What asset levels are required to access your low cost TDFs? Everyone knows that cost matters. Even among providers known for delivering great value, there can be considerable differences in the minimums required to access their low-cost TDFs. If your plan is on the smaller side, look closely at minimum investment requirements across fund managers. Don’t assume a manager’s reputation for low cost means you can’t do better for your plan. Some firms have minimums as high as $100 million to get their best fund pricing, while other major providers have no minimums for qualified plans. Also, look beyond only mutual funds and consider collective investment trust funds, which are increasingly available at low or no minimums, allowing you to further reduce cost.
Is the TDF all active, all passive, or both? Regardless of implementation, remember there is no truly passive TDF. All TDF providers take what is essentially an active approach with their glide path construction and underlying asset choices. Even selecting an underlying index for a passive fund is an active choice. As a result, consider closely the elements of what goes into your TDFs — what categories they span and how they get exposure to those categories. Understand the pros and cons of all-active, all-passive and hybrid approaches.
What is the process for selecting and removing the underlying active funds, and has it ever been enacted? Has the TDF provider ever replaced an underlying strategy? It’s one thing to say there is a process; it’s another to act on it. If there have never been any changes to the underlying funds in your plan’s TDFs, evaluate whether they’re still holding the right funds. If every asset class is covered by an actively managed fund that is managed in-house by the TDF provider, consider if in fact each one is the best choice for your plan.
How much security overlap is there among holdings in the underlying active funds? If, for example, your TDFs only include proprietary funds managed by the same TDF provider, your vulnerability to overlap — particularly with active funds — may run higher as there may be a single CIO and a more narrow range of views informing the funds.
What is the portfolio management tenure and assets of the underlying strategies? Consider whether each underlying strategy would pass your own plan’s selection criteria. If you wouldn’t add a strategy to your core line-up, it may not be right for your TDF either.
Every plan has different needs, of course. These questions are guideposts for how to begin an evaluation process.

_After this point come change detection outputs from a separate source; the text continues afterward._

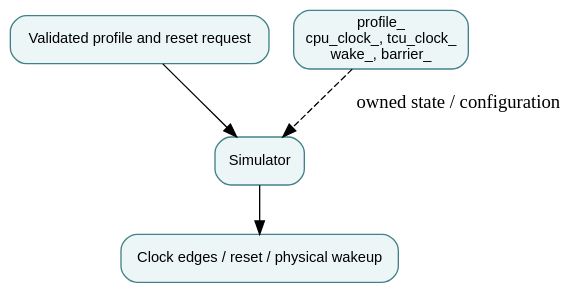
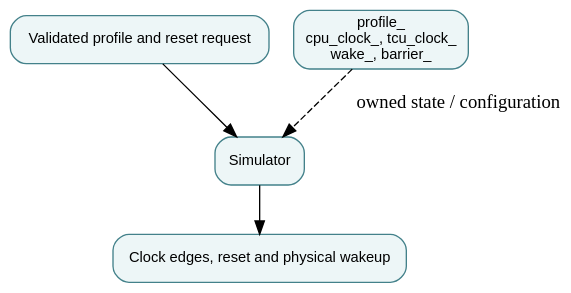
The diagram in docs/modules/platform-and-clock-adapter.md (qsbit-org/qsbit-sim), drawn with Graphviz before and after one commit. The commit also changed other lines of this file and 31 other files, not shown here.

````diff
--- a/docs/modules/platform-and-clock-adapter.md
+++ b/docs/modules/platform-and-clock-adapter.md
@@ -21,11 +22,11 @@
 ```{graphviz}
 digraph module {
   rankdir=TB; bgcolor="transparent";
   node [shape=box, style="rounded,filled", fillcolor="#edf6f7", color="#43818a", fontname="sans-serif", fontsize=11];
   input [label="Validated profile and reset request"];
   owner [label="Simulator"];
   state [label="profile_\ncpu_clock_, tcu_clock_\nwake_, barrier_"];
-  output [label="Clock edges / reset / physical wakeup"];
+  output [label="Clock edges, reset and physical wakeup"];
   input -> owner; owner -> output; state -> owner [style=dashed, label="owned state / configuration"];
 }
 ```
````
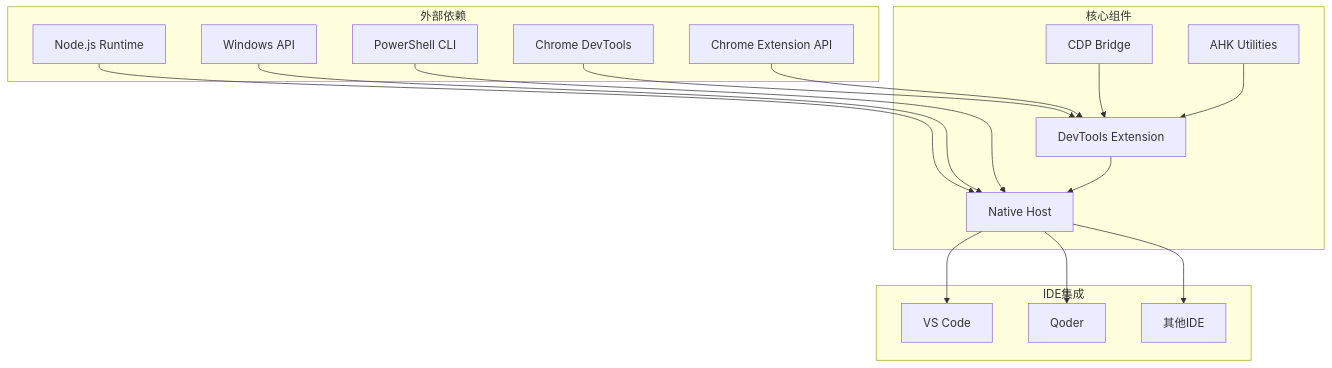
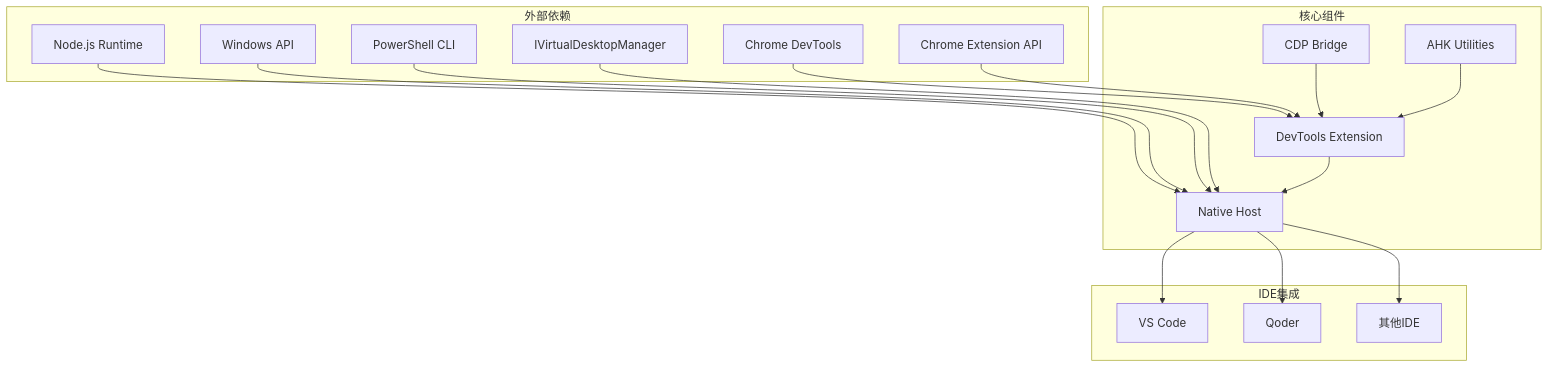
One commit to wangys-123doit/hotkey changed diagram 15 of 16 in .qoder/repowiki/zh/content/外部工具集成/DevTools VS Code 开发者工具集成系统.md. Above: the diagram before and after it, drawn with Mermaid. The commit also changed other lines of this file and 12 other files, not shown here.

First line of the commit message:
feat(native-host): 增强虚拟桌面管理功能并支持Qoder IDE

````diff
--- a/.qoder/repowiki/zh/content/外部工具集成/DevTools VS Code 开发者工具集成系统.md
+++ b/.qoder/repowiki/zh/content/外部工具集成/DevTools VS Code 开发者工具集成系统.md
@@ -487,32 +592,34 @@
 ```mermaid
 graph TB
 subgraph "外部依赖"
 A[Chrome DevTools]
 B[Node.js Runtime]
 C[Windows API]
 D[PowerShell CLI]
 E[Chrome Extension API]
+F[IVirtualDesktopManager]
 end
 subgraph "核心组件"
-F[DevTools Extension]
-G[Native Host]
-H[CDP Bridge]
-I[AHK Utilities]
+G[DevTools Extension]
+H[Native Host]
+I[CDP Bridge]
+J[AHK Utilities]
 end
 subgraph "IDE集成"
-J[VS Code]
-K[Qoder]
-L[其他IDE]
+K[VS Code]
+L[Qoder]
+M[其他IDE]
 end
-A --> F
-B --> G
-C --> G
-D --> G
-E --> F
-F --> G
-G --> J
-G --> K
-G --> L
-H --> F
-I --> F
+A --> G
+B --> H
+C --> H
+D --> H
+E --> G
+F --> H
+G --> H
+H --> K
+H --> L
+H --> M
+I --> G
+J --> G
 ```
````
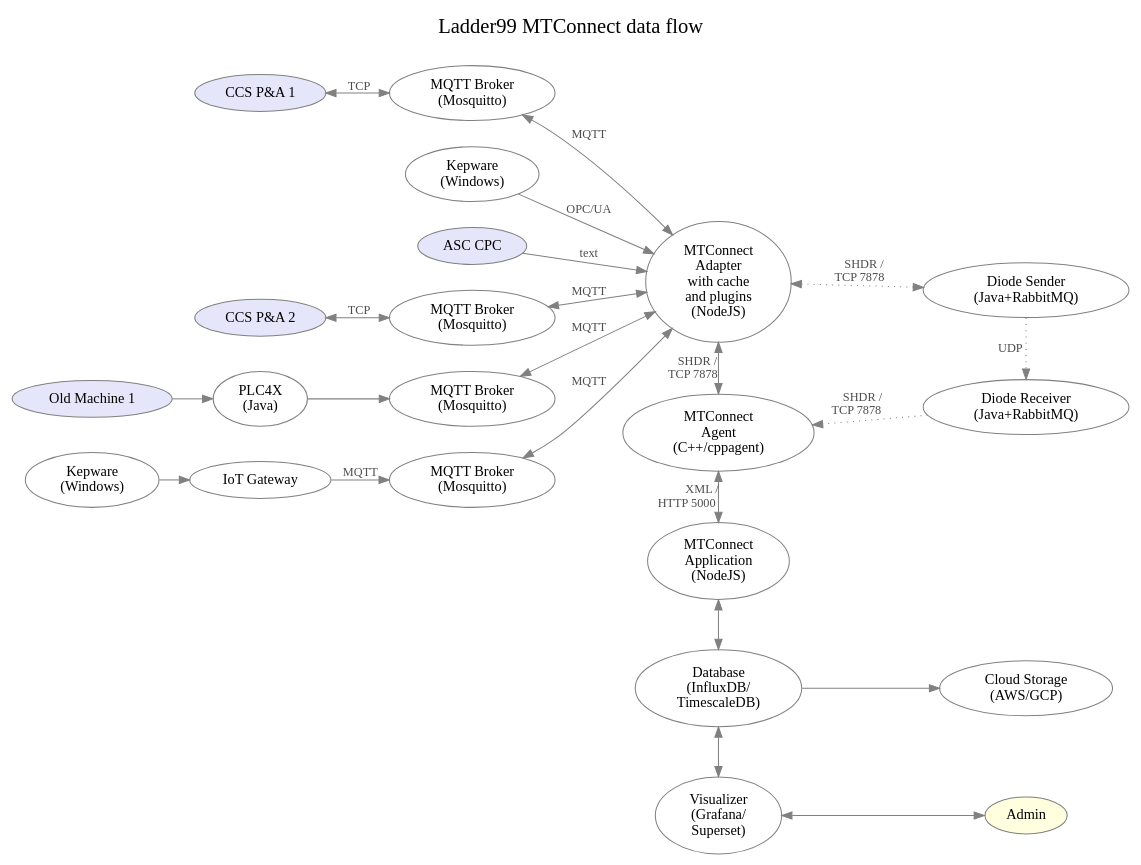
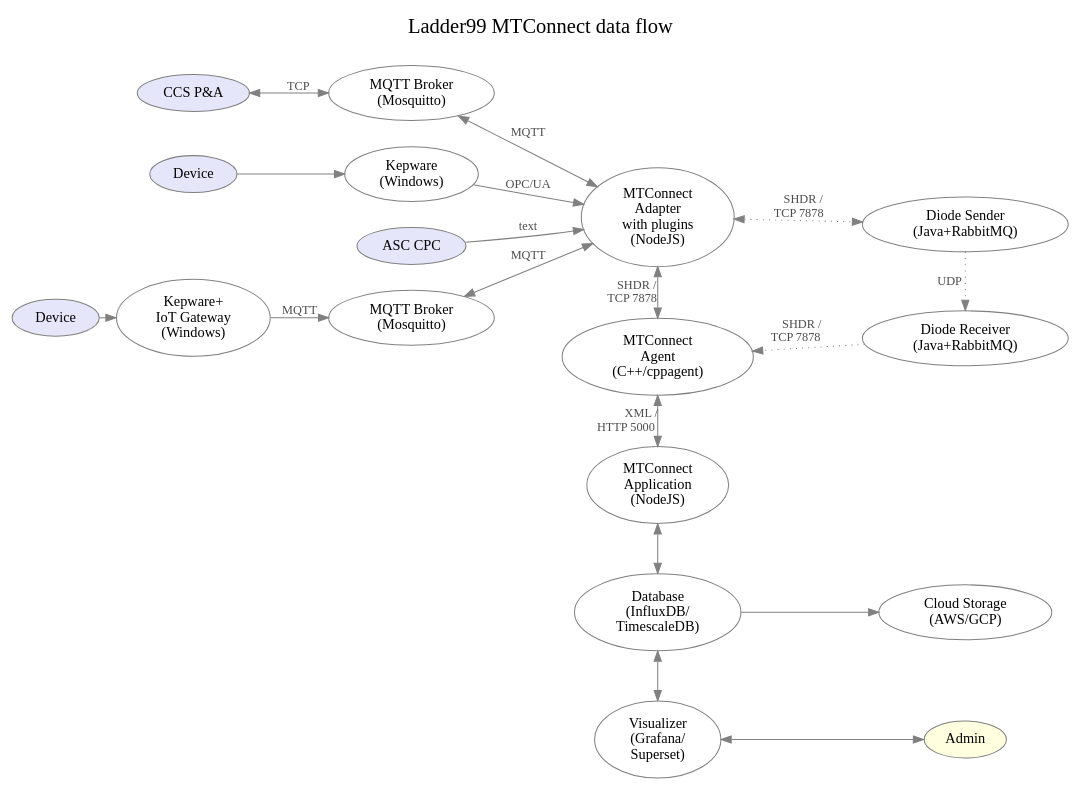
Before and after one commit to Ladder99/ladder99: the diagram in design/architecture.dot, drawn with Graphviz. The commit also changed 2 other files, not shown here.

```diff
--- a/design/architecture.dot
+++ b/design/architecture.dot
@@ -1,72 +1,77 @@
 digraph "ladder99-adapter" {
 
   // styles
   graph [ label="Ladder99 MTConnect data flow\n "; color=lightgray; ];
   graph [ fontsize=20 ];
   graph [ labelloc=t ];
   graph [ ranksep=0.2 ];
   graph [ nodesep=0.35 ];
   graph [ rankdir=LR; ] // left-to-right
   node [ color=gray; fillcolor=white; style=filled ];
   edge [ color=gray ];
   edge [ fontsize=12; fontcolor=gray30; ];
 
   // nodes
-  PA1 [ fillcolor=lavender; label="CCS P&A 1" ];
-  PA2 [ fillcolor=lavender; label="CCS P&A 2" ];
+  PA1 [ fillcolor=lavender; label="CCS P&A" ];
+  // PA2 [ fillcolor=lavender; label="CCS P&A 2" ];
+  OldMachine2 [ fillcolor=lavender; label="Device" ];
+  OldMachine3 [ fillcolor=lavender; label="Device" ];
   Kepware1 [ label="Kepware\n(Windows)"];
-  Kepware2 [ label="Kepware\n(Windows)"];
+  Kepware2 [ label="Kepware+\nIoT Gateway\n(Windows)"];
   CPC [ label="ASC CPC", fillcolor=lavender ];
-  Gateway [ label="IoT Gateway"];
+  // Gateway [ label="IoT Gateway"];
   Broker1 [ label="MQTT Broker\n(Mosquitto)" ];
-  Broker2 [ label="MQTT Broker\n(Mosquitto)" ];
-  Broker3 [ label="MQTT Broker\n(Mosquitto)" ];
+  // Broker2 [ label="MQTT Broker\n(Mosquitto)" ];
+  // Broker3 [ label="MQTT Broker\n(Mosquitto)" ];
   Broker4 [ label="MQTT Broker\n(Mosquitto)" ];
-  OldMachine1 [ fillcolor=lavender; label="Old Machine 1" ];
-  PLC4X [ label="PLC4X\n(Java)" ];
+  // OldMachine1 [ fillcolor=lavender; label="Old Machine 1" ];
+  // PLC4X [ label="PLC4X\n(Java)" ];
 
-  Adapter [ label="MTConnect\nAdapter\nwith cache\nand plugins\n(NodeJS)" ];
+  Adapter [ label="MTConnect\nAdapter\nwith plugins\n(NodeJS)" ];
   DiodeSender [ label="Diode Sender\n(Java+RabbitMQ)" ];
   DiodeReceiver [ label="Diode Receiver\n(Java+RabbitMQ)" ];
 
   Agent [ label="MTConnect\nAgent\n(C++/cppagent)" ];
   Application [ label="MTConnect\nApplication\n(NodeJS)" ];
   Database [ label="Database\n(InfluxDB/\nTimescaleDB)" ];
   Visualizer [ label="Visualizer\n(Grafana/\nSuperset)" ];
   Cloud [ label="Cloud Storage\n(AWS/GCP)" ];
   Admin [ fillcolor=lightyellow ];
   // LOI [ label="LOI\n(SvelteJS)" ];
   // Operator [ fillcolor=lightyellow ];
 
   // edges
   PA1 -> Broker1 [ label="  TCP  ", dir=both ];
-  PA2 -> Broker2 [ label="  TCP  ", dir=both ];
+  // PA2 -> Broker2 [ label="  TCP  ", dir=both ];
   Broker1 -> Adapter [ label="MQTT", dir=both ];
-  Broker2 -> Adapter [ label="MQTT", dir=both ];
-  Broker3 -> Adapter [ label="MQTT", dir=both ];
+  // Broker2 -> Adapter [ label="MQTT", dir=both ];
+  // Broker3 -> Adapter [ label="MQTT", dir=both ];
   Broker4 -> Adapter [ label="MQTT", dir=both ];
-  OldMachine1 -> PLC4X; // [ label="proprietary\nprotocol" ];
-  PLC4X -> Broker3 [ label="" ];
+  // OldMachine1 -> PLC4X; // [ label="proprietary\nprotocol" ];
+  // PLC4X -> Broker3 [ label="" ];
+  OldMachine2 -> Kepware1;
   Kepware1 -> Adapter [ label="OPC/UA" ];
-  Kepware2 -> Gateway;
+  // Kepware2 -> Gateway;
   CPC -> Adapter [ label="text" ];
-  Gateway -> Broker4 [ label="MQTT" ];
+  // Gateway -> Broker4 [ label="MQTT" ];
+  OldMachine3 -> Kepware2;
+  Kepware2 -> Broker4 [ label="MQTT" ];
   
   Adapter -> Agent [ label="SHDR /   \nTCP 7878      ", dir=both ];
 
   Adapter -> DiodeSender [ label="SHDR /   \nTCP 7878      ", dir=both, style=dotted ];
   DiodeSender -> DiodeReceiver [ label="UDP    ", style=dotted ];
   DiodeReceiver -> Agent [ label="SHDR /    \nTCP 7878        ", style=dotted ];
   
   Agent -> Application [ dir=both; label="XML / \nHTTP 5000          " ];
   Application -> Database [ dir=both ];
   Database -> Visualizer [ dir=both ];
   Database -> Cloud;
   Visualizer -> Admin [ dir=both ];
   // Application -> LOI;
   // LOI -> Operator;
 
   // rank
   { rank=same; Adapter Agent Application Database Visualizer };
   { rank=same; DiodeSender DiodeReceiver Cloud Admin };
 }
```
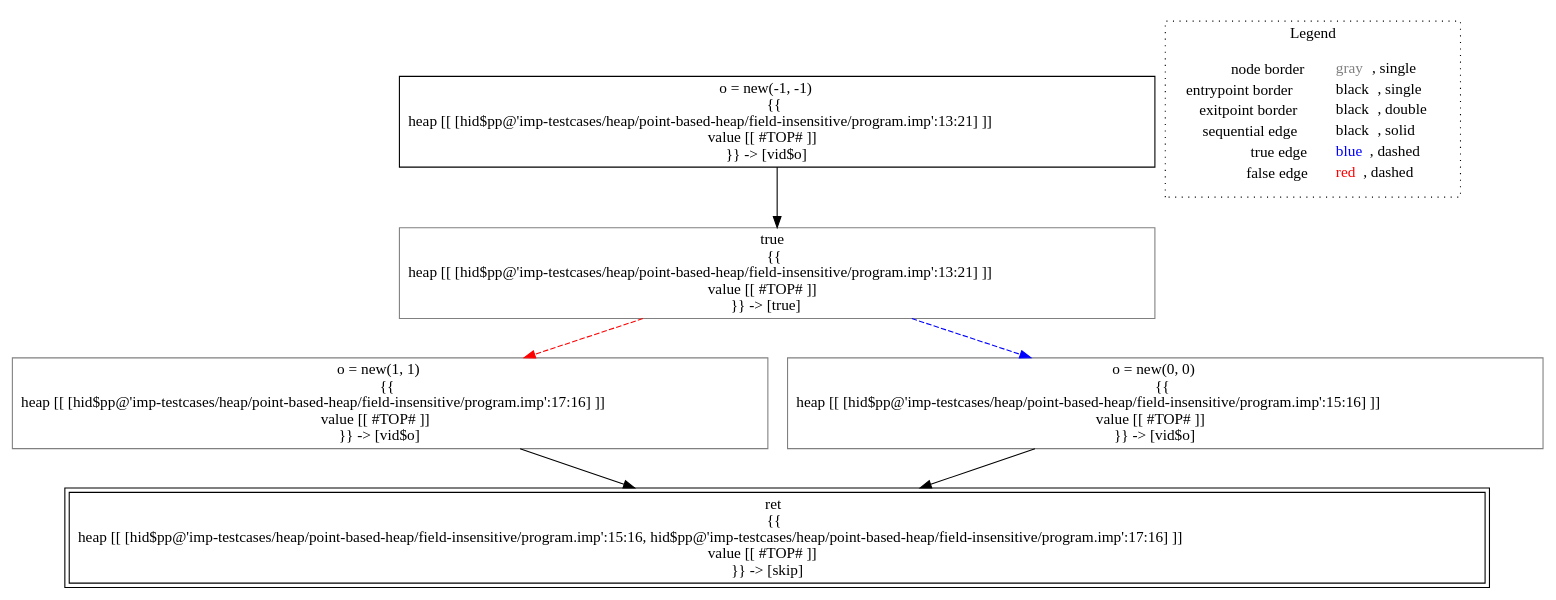
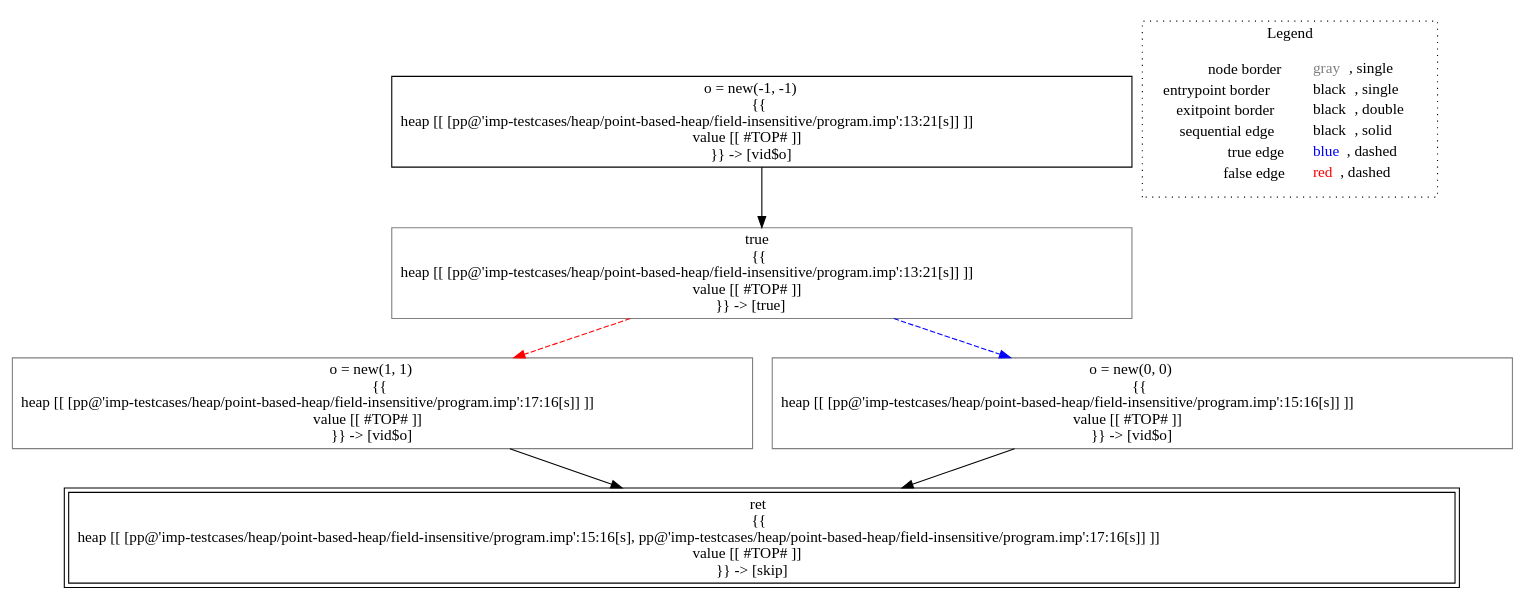
Before and after one commit to lisa-analyzer/lisa: the diagram in lisa/imp-testcases/heap/point-based-heap/field-insensitive/analysis___untyped_A.f2(A_this).dot, drawn with Graphviz. The commit also changed 31 other files, not shown here.

Commit message:
field insensitive point-based heap with strong updates

```diff
--- a/lisa/imp-testcases/heap/point-based-heap/field-insensitive/analysis___untyped_A.f2(A_this).dot
+++ b/lisa/imp-testcases/heap/point-based-heap/field-insensitive/analysis___untyped_A.f2(A_this).dot
@@ -1,19 +1,19 @@
 digraph {
-	"node0" [shape="rect",color="black",label=<o = new(-1, -1)<BR/>{{<BR/>heap [[ [hid$pp@'imp-testcases/heap/point-based-heap/field-insensitive/program.imp':13:21] ]]<BR/>value [[ #TOP# ]]<BR/>}} -&gt; [vid$o]>];
-	"node1" [shape="rect",color="gray",label=<o = new(1, 1)<BR/>{{<BR/>heap [[ [hid$pp@'imp-testcases/heap/point-based-heap/field-insensitive/program.imp':17:16] ]]<BR/>value [[ #TOP# ]]<BR/>}} -&gt; [vid$o]>];
-	"node2" [shape="rect",color="gray",label=<o = new(0, 0)<BR/>{{<BR/>heap [[ [hid$pp@'imp-testcases/heap/point-based-heap/field-insensitive/program.imp':15:16] ]]<BR/>value [[ #TOP# ]]<BR/>}} -&gt; [vid$o]>];
-	"node3" [shape="rect",color="black",peripheries="2",label=<ret<BR/>{{<BR/>heap [[ [hid$pp@'imp-testcases/heap/point-based-heap/field-insensitive/program.imp':15:16, hid$pp@'imp-testcases/heap/point-based-heap/field-insensitive/program.imp':17:16] ]]<BR/>value [[ #TOP# ]]<BR/>}} -&gt; [skip]>];
-	"node4" [shape="rect",color="gray",label=<true<BR/>{{<BR/>heap [[ [hid$pp@'imp-testcases/heap/point-based-heap/field-insensitive/program.imp':13:21] ]]<BR/>value [[ #TOP# ]]<BR/>}} -&gt; [true]>];
-	"node1" -> "node3" [color="black"];
-	"node2" -> "node3" [color="black"];
-	"node0" -> "node4" [color="black"];
-	"node4" -> "node1" [color="red",style="dashed"];
-	"node4" -> "node2" [color="blue",style="dashed"];
+	"node0" [shape="rect",color="black",label=<o = new(-1, -1)<BR/>{{<BR/>heap [[ [pp@'imp-testcases/heap/point-based-heap/field-insensitive/program.imp':13:21[s]] ]]<BR/>value [[ #TOP# ]]<BR/>}} -&gt; [vid$o]>];
+	"node1" [shape="rect",color="gray",label=<true<BR/>{{<BR/>heap [[ [pp@'imp-testcases/heap/point-based-heap/field-insensitive/program.imp':13:21[s]] ]]<BR/>value [[ #TOP# ]]<BR/>}} -&gt; [true]>];
+	"node2" [shape="rect",color="black",peripheries="2",label=<ret<BR/>{{<BR/>heap [[ [pp@'imp-testcases/heap/point-based-heap/field-insensitive/program.imp':15:16[s], pp@'imp-testcases/heap/point-based-heap/field-insensitive/program.imp':17:16[s]] ]]<BR/>value [[ #TOP# ]]<BR/>}} -&gt; [skip]>];
+	"node3" [shape="rect",color="gray",label=<o = new(1, 1)<BR/>{{<BR/>heap [[ [pp@'imp-testcases/heap/point-based-heap/field-insensitive/program.imp':17:16[s]] ]]<BR/>value [[ #TOP# ]]<BR/>}} -&gt; [vid$o]>];
+	"node4" [shape="rect",color="gray",label=<o = new(0, 0)<BR/>{{<BR/>heap [[ [pp@'imp-testcases/heap/point-based-heap/field-insensitive/program.imp':15:16[s]] ]]<BR/>value [[ #TOP# ]]<BR/>}} -&gt; [vid$o]>];
+	"node0" -> "node1" [color="black"];
+	"node1" -> "node3" [color="red",style="dashed"];
+	"node1" -> "node4" [color="blue",style="dashed"];
+	"node3" -> "node2" [color="black"];
+	"node4" -> "node2" [color="black"];
 subgraph cluster_legend {
 	label="Legend";
 	style=dotted;
 	node [shape=plaintext];
 	"legend" [label=<<table border="0" cellpadding="2" cellspacing="0" cellborder="0"><tr><td align="right">node border&nbsp;</td><td align="left"><font color="gray">gray</font>, single</td></tr><tr><td align="right">entrypoint border&nbsp;</td><td align="left"><font color="black">black</font>, single</td></tr><tr><td align="right">exitpoint border&nbsp;</td><td align="left"><font color="black">black</font>, double</td></tr><tr><td align="right">sequential edge&nbsp;</td><td align="left"><font color="black">black</font>, solid</td></tr><tr><td align="right">true edge&nbsp;</td><td align="left"><font color="blue">blue</font>, dashed</td></tr><tr><td align="right">false edge&nbsp;</td><td align="left"><font color="red">red</font>, dashed</td></tr></table>>];
 }
 
 }
```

It’s also worth noting that plan consultants can play a critical and beneficial role in helping with all aspects of plan design including the evaluation and selection of the TDF family most appropriate for your plan’s participants.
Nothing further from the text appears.